Brief:
Looking at the data that follows, count the lines containing the word "copyWith" and write down only that count.
+++ Provided information
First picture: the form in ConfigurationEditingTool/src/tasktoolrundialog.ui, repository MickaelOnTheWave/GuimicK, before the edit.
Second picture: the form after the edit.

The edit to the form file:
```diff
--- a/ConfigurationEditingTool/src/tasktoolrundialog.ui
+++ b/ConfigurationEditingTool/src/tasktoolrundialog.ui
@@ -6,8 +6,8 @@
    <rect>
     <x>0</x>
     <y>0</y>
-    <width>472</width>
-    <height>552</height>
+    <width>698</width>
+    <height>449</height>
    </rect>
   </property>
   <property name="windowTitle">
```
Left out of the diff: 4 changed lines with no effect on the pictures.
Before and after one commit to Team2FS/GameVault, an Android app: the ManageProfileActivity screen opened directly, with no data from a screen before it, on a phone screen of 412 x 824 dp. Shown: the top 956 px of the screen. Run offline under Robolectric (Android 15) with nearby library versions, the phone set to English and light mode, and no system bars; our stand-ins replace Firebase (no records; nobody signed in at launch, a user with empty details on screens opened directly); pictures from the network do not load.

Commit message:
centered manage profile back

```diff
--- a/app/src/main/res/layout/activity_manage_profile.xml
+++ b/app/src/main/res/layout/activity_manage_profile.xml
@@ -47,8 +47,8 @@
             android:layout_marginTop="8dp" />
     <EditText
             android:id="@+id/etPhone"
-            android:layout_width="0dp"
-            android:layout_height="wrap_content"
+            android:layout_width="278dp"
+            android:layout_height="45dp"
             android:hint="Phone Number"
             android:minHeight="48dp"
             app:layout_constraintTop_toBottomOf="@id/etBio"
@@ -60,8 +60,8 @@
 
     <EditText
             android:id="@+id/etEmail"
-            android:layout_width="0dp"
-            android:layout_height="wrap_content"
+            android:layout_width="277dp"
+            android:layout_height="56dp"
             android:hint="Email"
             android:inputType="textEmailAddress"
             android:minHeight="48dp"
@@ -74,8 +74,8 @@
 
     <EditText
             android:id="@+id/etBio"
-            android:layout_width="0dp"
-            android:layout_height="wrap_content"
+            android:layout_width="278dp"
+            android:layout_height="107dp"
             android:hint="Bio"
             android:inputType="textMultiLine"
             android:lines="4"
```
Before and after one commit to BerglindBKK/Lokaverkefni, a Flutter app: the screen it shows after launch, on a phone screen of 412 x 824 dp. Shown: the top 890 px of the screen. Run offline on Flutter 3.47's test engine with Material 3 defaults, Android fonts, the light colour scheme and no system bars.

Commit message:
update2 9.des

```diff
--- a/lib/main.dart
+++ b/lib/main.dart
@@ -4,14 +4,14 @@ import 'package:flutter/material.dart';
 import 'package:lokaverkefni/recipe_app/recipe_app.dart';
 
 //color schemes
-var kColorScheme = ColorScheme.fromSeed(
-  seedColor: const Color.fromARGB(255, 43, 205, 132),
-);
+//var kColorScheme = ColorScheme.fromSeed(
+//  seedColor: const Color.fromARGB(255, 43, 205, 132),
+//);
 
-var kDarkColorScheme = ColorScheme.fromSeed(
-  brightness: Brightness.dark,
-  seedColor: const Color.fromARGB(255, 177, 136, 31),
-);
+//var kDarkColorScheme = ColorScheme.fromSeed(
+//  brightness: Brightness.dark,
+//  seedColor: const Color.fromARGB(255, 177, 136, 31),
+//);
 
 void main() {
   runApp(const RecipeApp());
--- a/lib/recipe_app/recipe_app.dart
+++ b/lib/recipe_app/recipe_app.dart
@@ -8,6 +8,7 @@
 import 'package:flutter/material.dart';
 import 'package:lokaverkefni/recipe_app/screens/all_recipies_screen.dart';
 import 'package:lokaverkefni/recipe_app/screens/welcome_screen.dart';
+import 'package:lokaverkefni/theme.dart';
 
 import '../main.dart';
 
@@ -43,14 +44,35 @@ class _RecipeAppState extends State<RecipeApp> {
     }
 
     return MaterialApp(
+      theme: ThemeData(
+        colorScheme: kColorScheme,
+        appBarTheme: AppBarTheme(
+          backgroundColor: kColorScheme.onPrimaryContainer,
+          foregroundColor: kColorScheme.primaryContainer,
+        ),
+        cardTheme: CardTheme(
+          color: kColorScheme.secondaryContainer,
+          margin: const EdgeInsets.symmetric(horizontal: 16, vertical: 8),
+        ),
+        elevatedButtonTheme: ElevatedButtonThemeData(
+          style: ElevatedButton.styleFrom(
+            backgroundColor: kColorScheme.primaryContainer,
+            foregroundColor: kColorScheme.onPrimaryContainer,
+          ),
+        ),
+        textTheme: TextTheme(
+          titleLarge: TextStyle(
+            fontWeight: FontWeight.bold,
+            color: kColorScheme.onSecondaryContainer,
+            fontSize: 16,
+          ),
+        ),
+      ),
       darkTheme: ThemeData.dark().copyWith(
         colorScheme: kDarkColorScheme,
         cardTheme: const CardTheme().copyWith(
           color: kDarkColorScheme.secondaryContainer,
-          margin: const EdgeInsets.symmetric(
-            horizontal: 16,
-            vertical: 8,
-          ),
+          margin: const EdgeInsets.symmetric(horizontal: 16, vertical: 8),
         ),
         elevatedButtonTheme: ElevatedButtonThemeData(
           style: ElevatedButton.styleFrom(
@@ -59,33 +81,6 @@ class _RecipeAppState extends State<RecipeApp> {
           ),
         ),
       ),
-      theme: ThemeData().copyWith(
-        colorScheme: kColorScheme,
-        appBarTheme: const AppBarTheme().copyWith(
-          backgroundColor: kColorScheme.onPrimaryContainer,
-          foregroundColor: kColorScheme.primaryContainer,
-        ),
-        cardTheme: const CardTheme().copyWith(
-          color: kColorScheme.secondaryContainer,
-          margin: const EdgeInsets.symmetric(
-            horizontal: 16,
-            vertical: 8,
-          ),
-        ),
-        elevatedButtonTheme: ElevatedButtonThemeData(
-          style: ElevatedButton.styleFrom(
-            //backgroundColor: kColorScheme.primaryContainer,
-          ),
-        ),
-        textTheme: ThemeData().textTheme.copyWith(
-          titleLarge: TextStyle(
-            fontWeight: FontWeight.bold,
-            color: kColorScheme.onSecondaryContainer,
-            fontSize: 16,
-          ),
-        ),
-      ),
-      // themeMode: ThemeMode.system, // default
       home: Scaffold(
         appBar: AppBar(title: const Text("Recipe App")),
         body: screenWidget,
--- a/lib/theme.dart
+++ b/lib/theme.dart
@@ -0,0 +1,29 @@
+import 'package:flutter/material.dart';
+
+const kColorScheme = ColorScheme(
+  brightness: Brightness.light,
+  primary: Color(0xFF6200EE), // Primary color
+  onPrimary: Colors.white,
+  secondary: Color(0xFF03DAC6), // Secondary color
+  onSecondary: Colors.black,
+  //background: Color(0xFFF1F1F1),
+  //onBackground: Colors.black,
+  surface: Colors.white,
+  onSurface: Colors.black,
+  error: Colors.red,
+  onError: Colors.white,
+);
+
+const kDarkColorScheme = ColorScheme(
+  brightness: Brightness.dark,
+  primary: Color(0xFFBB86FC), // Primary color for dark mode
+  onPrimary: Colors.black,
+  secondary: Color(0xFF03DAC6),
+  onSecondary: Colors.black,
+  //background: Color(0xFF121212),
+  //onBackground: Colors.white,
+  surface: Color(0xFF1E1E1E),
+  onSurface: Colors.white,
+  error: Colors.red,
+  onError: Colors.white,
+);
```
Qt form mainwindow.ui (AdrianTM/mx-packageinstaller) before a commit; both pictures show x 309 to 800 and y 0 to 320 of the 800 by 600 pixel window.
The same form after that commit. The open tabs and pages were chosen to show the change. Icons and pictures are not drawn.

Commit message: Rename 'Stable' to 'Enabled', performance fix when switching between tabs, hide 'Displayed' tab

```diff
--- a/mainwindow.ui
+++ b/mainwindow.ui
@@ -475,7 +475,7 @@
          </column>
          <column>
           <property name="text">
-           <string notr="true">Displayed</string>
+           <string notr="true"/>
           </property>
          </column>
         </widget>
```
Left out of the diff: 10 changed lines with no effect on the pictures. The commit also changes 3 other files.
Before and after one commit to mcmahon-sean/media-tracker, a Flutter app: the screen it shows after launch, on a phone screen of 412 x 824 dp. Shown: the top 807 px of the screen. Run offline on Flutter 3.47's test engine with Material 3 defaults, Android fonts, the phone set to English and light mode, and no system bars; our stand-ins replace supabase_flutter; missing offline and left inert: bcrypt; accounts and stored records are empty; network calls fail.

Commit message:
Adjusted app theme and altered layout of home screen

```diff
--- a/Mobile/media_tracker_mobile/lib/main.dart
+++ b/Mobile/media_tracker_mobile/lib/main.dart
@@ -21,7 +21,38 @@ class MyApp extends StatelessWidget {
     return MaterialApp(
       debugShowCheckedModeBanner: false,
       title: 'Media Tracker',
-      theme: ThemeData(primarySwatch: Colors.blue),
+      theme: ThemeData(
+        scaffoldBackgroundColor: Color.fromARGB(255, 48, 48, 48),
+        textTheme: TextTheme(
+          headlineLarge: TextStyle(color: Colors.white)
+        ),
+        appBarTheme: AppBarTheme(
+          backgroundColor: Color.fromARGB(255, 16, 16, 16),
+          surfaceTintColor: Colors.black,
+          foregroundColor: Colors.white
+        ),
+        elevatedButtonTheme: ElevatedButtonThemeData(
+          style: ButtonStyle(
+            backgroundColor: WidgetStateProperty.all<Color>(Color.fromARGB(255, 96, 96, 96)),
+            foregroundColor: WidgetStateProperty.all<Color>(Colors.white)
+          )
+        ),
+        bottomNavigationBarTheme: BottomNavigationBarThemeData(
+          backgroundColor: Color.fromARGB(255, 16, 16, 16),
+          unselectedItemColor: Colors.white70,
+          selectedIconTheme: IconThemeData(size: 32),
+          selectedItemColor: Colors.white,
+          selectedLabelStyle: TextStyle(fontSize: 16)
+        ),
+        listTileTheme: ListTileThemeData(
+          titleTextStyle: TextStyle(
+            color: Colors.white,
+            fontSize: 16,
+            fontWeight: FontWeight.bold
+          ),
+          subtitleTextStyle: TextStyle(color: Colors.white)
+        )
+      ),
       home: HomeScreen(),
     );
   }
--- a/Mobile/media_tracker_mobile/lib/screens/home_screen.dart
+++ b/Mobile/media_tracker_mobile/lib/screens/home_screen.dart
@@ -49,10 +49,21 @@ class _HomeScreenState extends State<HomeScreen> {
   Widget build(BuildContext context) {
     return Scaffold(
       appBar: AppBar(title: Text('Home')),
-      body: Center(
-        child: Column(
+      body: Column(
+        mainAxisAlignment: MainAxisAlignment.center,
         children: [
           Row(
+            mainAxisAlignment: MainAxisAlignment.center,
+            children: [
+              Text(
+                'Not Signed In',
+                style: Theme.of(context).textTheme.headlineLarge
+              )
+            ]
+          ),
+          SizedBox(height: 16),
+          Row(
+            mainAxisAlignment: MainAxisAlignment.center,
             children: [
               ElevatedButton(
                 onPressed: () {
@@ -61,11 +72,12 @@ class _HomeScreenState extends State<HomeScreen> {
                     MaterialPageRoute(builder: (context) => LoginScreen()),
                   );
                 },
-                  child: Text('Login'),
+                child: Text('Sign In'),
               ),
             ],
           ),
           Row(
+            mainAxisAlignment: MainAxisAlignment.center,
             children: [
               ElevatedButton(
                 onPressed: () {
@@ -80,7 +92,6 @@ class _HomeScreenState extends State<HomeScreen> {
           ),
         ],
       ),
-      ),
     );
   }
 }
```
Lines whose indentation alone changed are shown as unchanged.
++++++
Task response:
6